## Given entries
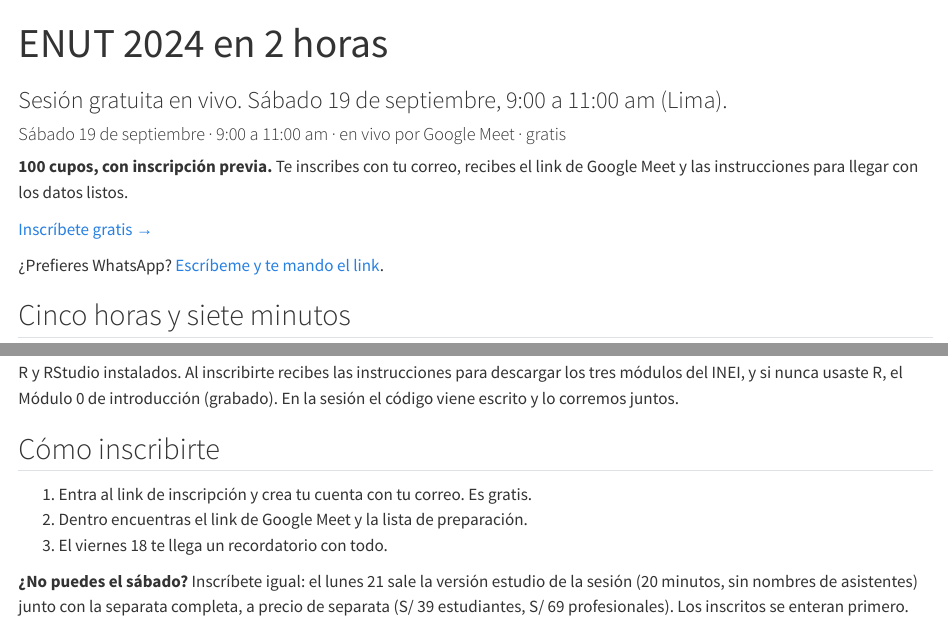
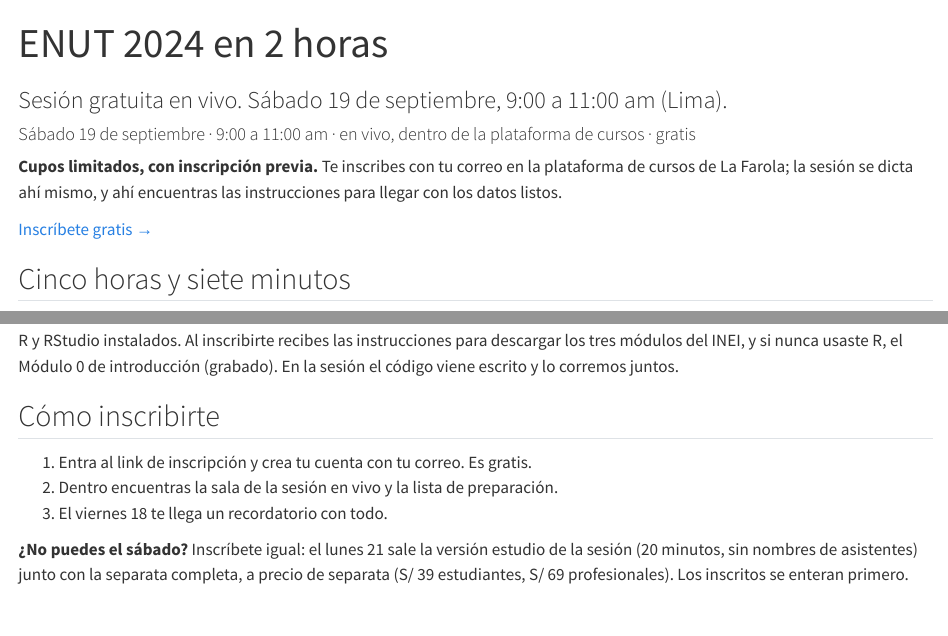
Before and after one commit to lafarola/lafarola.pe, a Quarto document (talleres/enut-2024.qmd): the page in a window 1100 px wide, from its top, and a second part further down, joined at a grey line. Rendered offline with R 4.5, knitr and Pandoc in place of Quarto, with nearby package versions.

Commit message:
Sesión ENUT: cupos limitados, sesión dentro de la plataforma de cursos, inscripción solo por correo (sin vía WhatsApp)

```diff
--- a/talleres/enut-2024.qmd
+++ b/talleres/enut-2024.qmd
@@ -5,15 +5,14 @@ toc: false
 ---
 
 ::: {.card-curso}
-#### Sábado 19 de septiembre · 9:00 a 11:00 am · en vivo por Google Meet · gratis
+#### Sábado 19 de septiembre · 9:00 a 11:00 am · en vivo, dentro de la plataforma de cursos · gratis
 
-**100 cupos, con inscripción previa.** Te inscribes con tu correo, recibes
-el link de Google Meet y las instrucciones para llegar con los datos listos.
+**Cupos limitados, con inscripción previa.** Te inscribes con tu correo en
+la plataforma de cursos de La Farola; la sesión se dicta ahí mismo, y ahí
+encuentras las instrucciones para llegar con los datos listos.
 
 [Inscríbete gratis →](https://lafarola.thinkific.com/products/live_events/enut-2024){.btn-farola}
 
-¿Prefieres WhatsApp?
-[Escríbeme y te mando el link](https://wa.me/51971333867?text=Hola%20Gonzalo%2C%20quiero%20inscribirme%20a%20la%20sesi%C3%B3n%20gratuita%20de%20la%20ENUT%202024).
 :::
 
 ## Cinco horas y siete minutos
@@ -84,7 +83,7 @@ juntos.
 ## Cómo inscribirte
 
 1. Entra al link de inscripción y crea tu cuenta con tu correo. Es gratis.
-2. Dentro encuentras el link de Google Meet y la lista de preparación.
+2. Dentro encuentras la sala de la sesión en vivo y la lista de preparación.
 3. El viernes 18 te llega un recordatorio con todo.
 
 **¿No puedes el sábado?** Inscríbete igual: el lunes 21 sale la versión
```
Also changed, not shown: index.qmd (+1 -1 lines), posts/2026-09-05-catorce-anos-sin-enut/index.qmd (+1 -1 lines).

## Problem statement
Provide the count of lines above that contain "gratis", without any other words.

## Exercise result
4